> > Well the basic problem here is that it's a little difficult to discern > what the author is complaining about in set theory. Sets of properties > are perfectly useful. However typical set theory definitions which run > along the lines of a "set of all points which . . ." do turn out to be > a joke because they invariably rely on various geometric assumptions > regarding figures such as planes, lines, etc. > ~v~~
My suspicion is that the objection is to the idea of applying operations which are valid for finite sets to infinite sets and arriving at conclusions which challenge conventional wisdom. For example it was recently pointed out that permutations of N result in a demonstration that there exist uncountable bijections. Another example is Cantor's theory of transfinite induction. One can reasonably ask if any of these findings are meaningful.

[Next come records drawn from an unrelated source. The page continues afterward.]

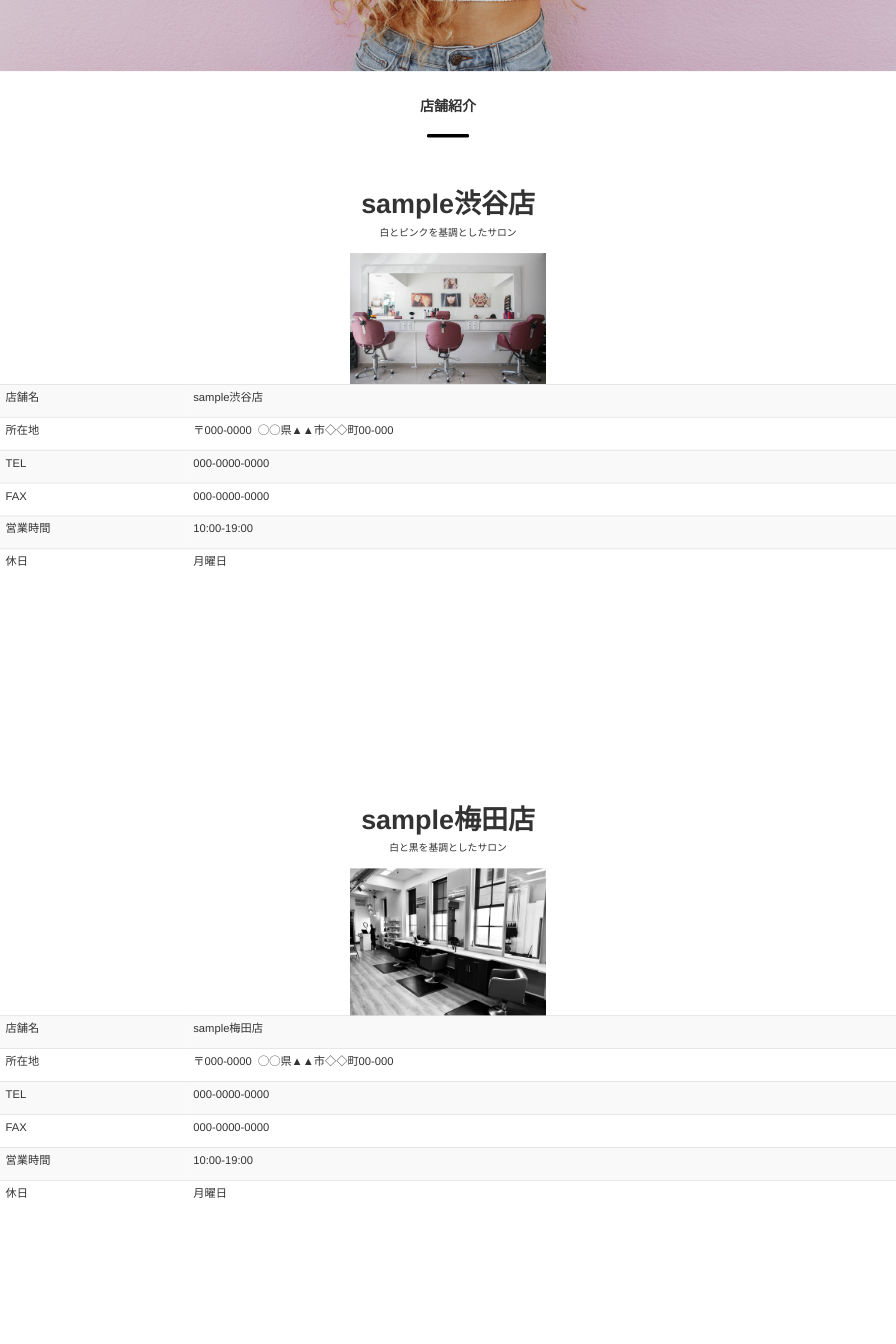
Repository: hayashikazuki/side_job_tenp_hayashi
Page: salon-tenp/profile.html
The author's editor kept a record of every edit. The page is drawn from the files as they stood at one moment, then again after the next edit.
The browser window is 1280 px wide. The pictures show the part of the page from y = 792 to 2712 px (the page is 2910 px tall before and 2890 px after), at 70% of full size.
Pictures or frames that could not be fetched are drawn as grey boxes. Some web libraries are served in a nearby version.

Above is the page before.

### salon-tenp/profile.html
<!DOCTYPE>
<html lang="ja">
    <head>
        <meta charaset="UTF-8">
        <title>sampleサロン</title>
        <meta charset="UTF-8">
        <meta name="viewport" content="width=device-width,initial-scale=1">
        <link rel="stylesheet" href="profile.css"/>
        <link rel="stylesheet" href="bootstrap.css"/>
        <link href="https://use.fontawesome.com/releases/v5.6.1/css/all.css" rel="stylesheet">
        <link rel="stylesheet" href="https://cdnjs.cloudflare.com/ajax/libs/font-awesome-animation/0.0.10/font-awesome-animation.css"
        type="text/css" media="all" />
        <script src="https://ajax.googleapis.com/ajax/libs/jquery/3.5.1/jquery.min.js"></script>
        <script src="profile.js"></script>
    </head>
    <body>
        <header>
            <h1>sample</h1>
        </header>

        <div id="navArea">

            <nav>
                <div class="inner">
                  <ul>
                    <li><a href="#">TOP</a></li>
                    <li><a href="#">店舗紹介</a></li>
                    <li><a href="#">お問い合わせ</a></li>
                  </ul>
                </div>
            </nav>

          　<div class="toggle_btn">
                <span></span>
                <span></span>
                <span></span>
          　</div>

      　　　　<div id="mask"></div>

    　　</div>

        <div class="main-img">
            <img src="./salon-img/averie-woodard-4nulm-JUYFo-unsplash.jpg">
        </div>

        <div class="shop-title">
            <h1>店舗紹介</h1>
        </div>

        <section class="shop-info">
            <h1>sample渋谷店</h1>
            <p>白とピンクを基調としたサロン</p>

            <div class="shop-img">
                <img src="./salon-img/guilherme-petri-PtOfbGkU3uI-unsplash.jpg">
            </div>
            <div class="info">
                <table class="table table-striped">
                    <tr>
                        <td><p>店舗名</p></td>
                        <td><p>sample渋谷店</p></td>
                    </tr>
                    <tr>
                        <td><p>所在地</p></td>
                        <td><p>〒000-0000&nbsp;&nbsp;◯◯県▲▲市◇◇町00-000</p></td>
                    </tr>
                    <tr>
                        <td><p>TEL</p></td>
                        <td><p>000-0000-0000</p></td>
                    </tr>
                    <tr>
                        <td><p>FAX</p></td>
                        <td><p>000-0000-0000</p></td>
                    </tr>
                    <tr>
                        <td><p>営業時間</p></td>
                        <td><p>10:00-19:00</p></td>
                    </tr>
                    <tr>
                        <td><p>休日</p></td>
                        <td><p>月曜日</p></td>
                    </tr>
                </table>
            </div>

            <iframe src="https://www.google.com/maps/embed?pb=!1m18!1m12!1m3!1d3241.7701641507188!2d139.69944711525818!3d35.658033880199675!2m3!1f0!2f0!3f0!3m2!1i1024!2i768!4f13.1!3m3!1m2!1s0x60188b563b00109f%3A0x337328def1e2ab26!2z5riL6LC36aeF!5e0!3m2!1sja!2sjp!4v1597506700726!5m2!1sja!2sjp" width="300" height="250" frameborder="0"
            style="border:0;" allowfullscreen="" aria-hidden="false" tabindex="0"></iframe>

        </section>


        <section class="shop-info">
            <h1>sample梅田店</h1>
            <p>白と黒を基調としたサロン</p>

            <div class="shop-img">
                <img src="./salon-img/adam-winger-VjRpkGtS55w-unsplash.jpg">
            </div>
            <div class="info">
                <table class="table table-striped">
                    <tr>
                        <td><p>店舗名</p></td>
                        <td><p>sample梅田店</p></td>
                    </tr>
                    <tr>
                        <td><p>所在地</p></td>
                        <td><p>〒000-0000&nbsp;&nbsp;◯◯県▲▲市◇◇町00-000</p></td>
                    </tr>
                    <tr>
                        <td><p>TEL</p></td>
                        <td><p>000-0000-0000</p></td>
                    </tr>
                    <tr>
                        <td><p>FAX</p></td>
                        <td><p>000-0000-0000</p></td>
                    </tr>
                    <tr>
                        <td><p>営業時間</p></td>
                        <td><p>10:00-19:00</p></td>
                    </tr>
                    <tr>
                        <td><p>休日</p></td>
                        <td><p>月曜日</p></td>
                    </tr>
                </table>
            </div>

            <iframe src="https://www.google.com/maps/embed?pb=!1m18!1m12!1m3!1d3280.1068282162037!2d135.49376191506227!3d34.70248538043399!2m3!1f0!2f0!3f0!3m2!1i1024!2i768!4f13.1!3m3!1m2!1s0x6000e68d95e3a70b%3A0x1baec822e859c84a!2z5aSn6Ziq6aeF!5e0!3m2!1sja!2sjp!4v1597506868678!5m2!1sja!2sjp" width="300" height="250" frameborder="0" style="border:0;" allowfullscreen=""
            aria-hidden="false" tabindex="0"></iframe>
        </section>

        <footer>
            <p>&copy;sample</p>
        </footer>


        <div class="top-btn">
            <a href="#top">
                <i class="fas fa-chevron-up my-black fa-4x faa-bounce animated"></i>
                <p>PAGE TOP</p>
            </a>
        </div>

    </body>
</html>

### salon-tenp/profile.css
body{
    margin:0;
}

header {
  position: fixed;
  top: 0;
  left: 0;
  z-index: 2;
  width: 100%;
  height: 65px;
  background: white;
}
header h1 {
  color: black;
  text-align:center;
  font-size:20px;
  line-height:35px;
  transition: .3s;
}

/*============
nav
=============*/
nav {
  display: block;
  position: fixed;
  top: 0;
  left: -300px;
  bottom: 0;
  width: 300px;
  background: #ffffff;
  overflow-x: hidden;
  overflow-y: auto;
  -webkit-overflow-scrolling: touch;
  transition: .5s;
  z-index: 3;
}
.open nav {
  left: 0;
}
nav .inner {
  padding: 25px;
}
nav .inner ul {
  list-style: none;
  margin: 0;
  padding: 0;
}
nav .inner ul li {
  position: relative;
  margin: 0;
  border-bottom: 1px solid #333;
}
nav .inner ul li a {
  display: block;
  color: #333;
  font-size: 14px;
  padding: 1em;
  text-decoration: none;
  transition-duration: 0.2s;
}
nav .inner ul li a:hover {
  background: #e4e4e4;
}

@media screen and (max-width: 767px) {
  nav {
    left: -240px;
    width: 240px;
  }
}
/*============
@keyframes
=============*/
@keyframes equalizer01 {
  0% {
    width: 70%;
  }
  10% {
    width: 50%;
  }
  20% {
    width: 100%;
  }
  30% {
    width: 10%;
  }
  40% {
    width: 50%;
  }
  50% {
    width: 70%;
  }
  60% {
    width: 50%;
  }
  70% {
    width: 10%;
  }
  80% {
    width: 100%;
  }
  90% {
    width: 10%;
  }
  100% {
    width: 70%;
  }
}
@keyframes equalizer02 {
  0% {
    width: 30%;
  }
  10% {
    width: 20%;
  }
  20% {
    width: 40%;
  }
  30% {
    width: 10%;
  }
  40% {
    width: 20%;
  }
  50% {
    width: 30%;
  }
  60% {
    width: 20%;
  }
  70% {
    width: 10%;
  }
  80% {
    width: 40%;
  }
  90% {
    width: 10%;
  }
  100% {
    width: 30%;
  }
}
/*============
.toggle_btn
=============*/
.toggle_btn {
  display: block;
  position: fixed;
  top: 25px;
  left: 30px;
  width: 60px;
  height: 30px;
  transform: translate(0, 0);
  transition: all .5s;
  cursor: pointer;
  z-index: 3;
}
.open .toggle_btn {
  left: 330px;
}
.toggle_btn span {
  display: block;
  position: absolute;
  left: 0;
  width: 30px;
  height: 2px;
  background-color: #666;
  transition: all .5s;
}
.toggle_btn span:nth-child(1) {
  top: 5px;
  width: 60px;
  animation: equalizer01 7000ms infinite;
}
.toggle_btn span:nth-child(2) {
  top: 15px;
  width: 30px;
  animation: equalizer02 5000ms infinite;
  animation-delay: 0.33s;
}
.toggle_btn span:nth-child(3) {
  top: 25px;
  width: 20px;
  animation: equalizer02 5000ms infinite;
}
.open .toggle_btn span {
  background-color: #fff;
  width: 30px;
}
.open .toggle_btn span:nth-child(1) {
  transform: translate(0, 10px) rotate(-45deg);
  animation: unset;
}
.open .toggle_btn span:nth-child(2) {
  opacity: 0;
  animation: unset;
}
.open .toggle_btn span:nth-child(3) {
  transform: translate(0, -10px) rotate(45deg);
  animation: unset;
}
@media screen and (max-width: 767px) {
  .open .toggle_btn {
    left: 260px;
  }
}
/*============
#mask
=============*/
#mask {
  display: none;
}
.open #mask {
  display: block;
  position: fixed;
  top: 0;
  left: 0;
  width: 100%;
  height: 100%;
  background: #000;
  opacity: .8;
  z-index: 2;
  cursor: pointer;
  transition: all .5s;
}


.main-img{
  margin-top:20px;
}

.main-img img{
    width:100%;
}

.shop-title{
  width:300px;
  margin:30px auto;
}

.shop-title h1 {
  position: relative;
  margin-bottom: 5em;
  font-size:20px;
 text-align:center;
}

.shop-title h1:before {
  content: '';
  position: absolute;
  bottom: -25px;
  display: inline-block;
  width: 60px;
  height: 5px;
  left: 50%;
  -webkit-transform: translateX(-50%);
  transform: translateX(-50%);
  background-color: black;
  border-radius: 2px;
}

.shop-info{
  margin-top:50px;
  text-align:center;
}

.shop-img{
  margin-top:20px;
}

.shop-img img{
    width:280px;
}

Loaded but not shown: salon-tenp/bootstrap.css (library); salon-tenp/profile.js (no copy from this time; the picture is the same without it)

After the next edit:
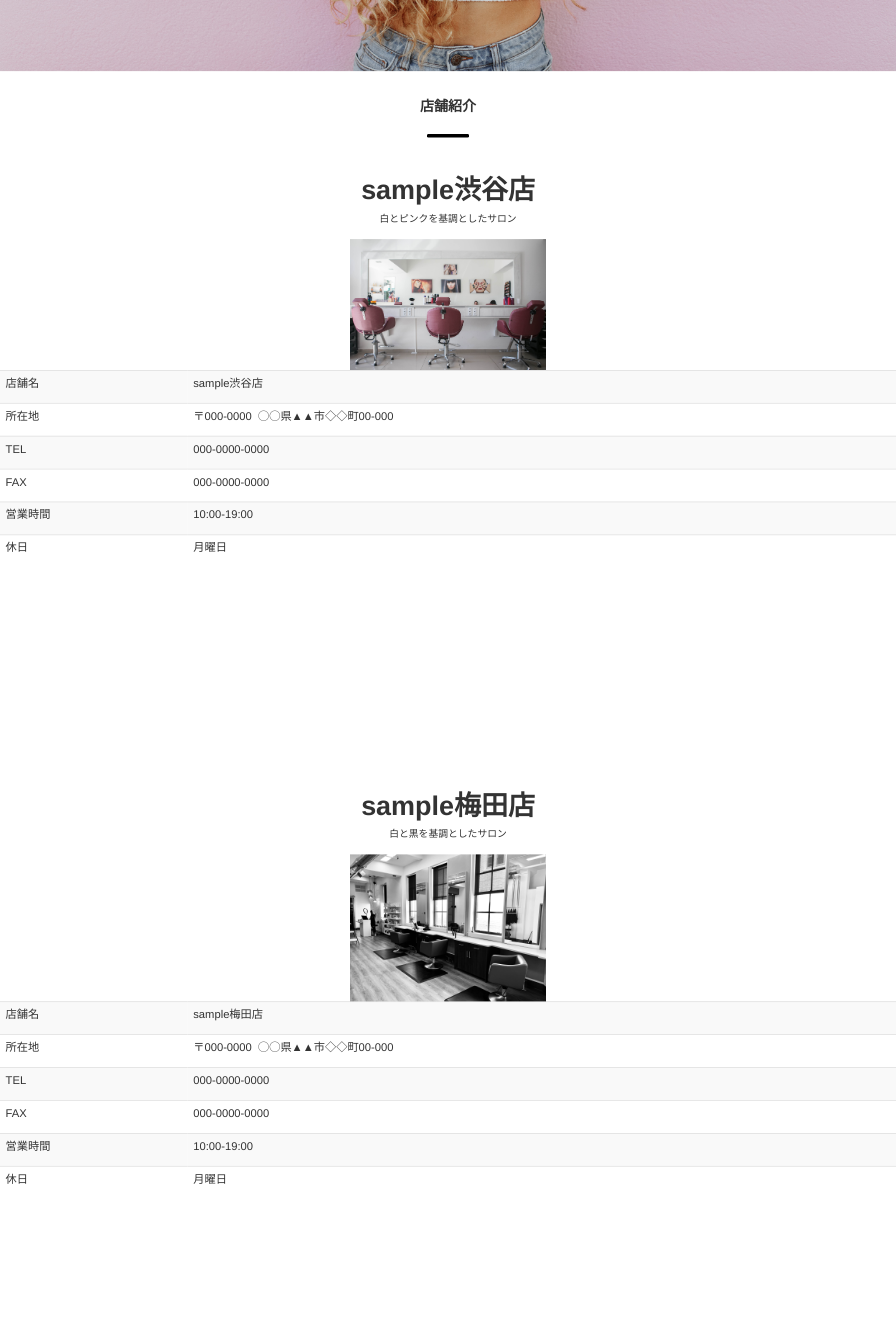
The edit:
--- a/salon-tenp/profile.css
+++ b/salon-tenp/profile.css
@@ -243,7 +243,7 @@
 
 .shop-title h1 {
   position: relative;
-  margin-bottom: 5em;
+  margin-bottom: 4em;
   font-size:20px;
  text-align:center;
 }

I'm told by some that the Löwenheim-Skolem theorem will do all kinds of wonderful things for me. The theorem depends upon Cantor's findings. Now, if I take the time to truly understand this stuff, will I simply be led down the primrose path? -- Nil conscire sibi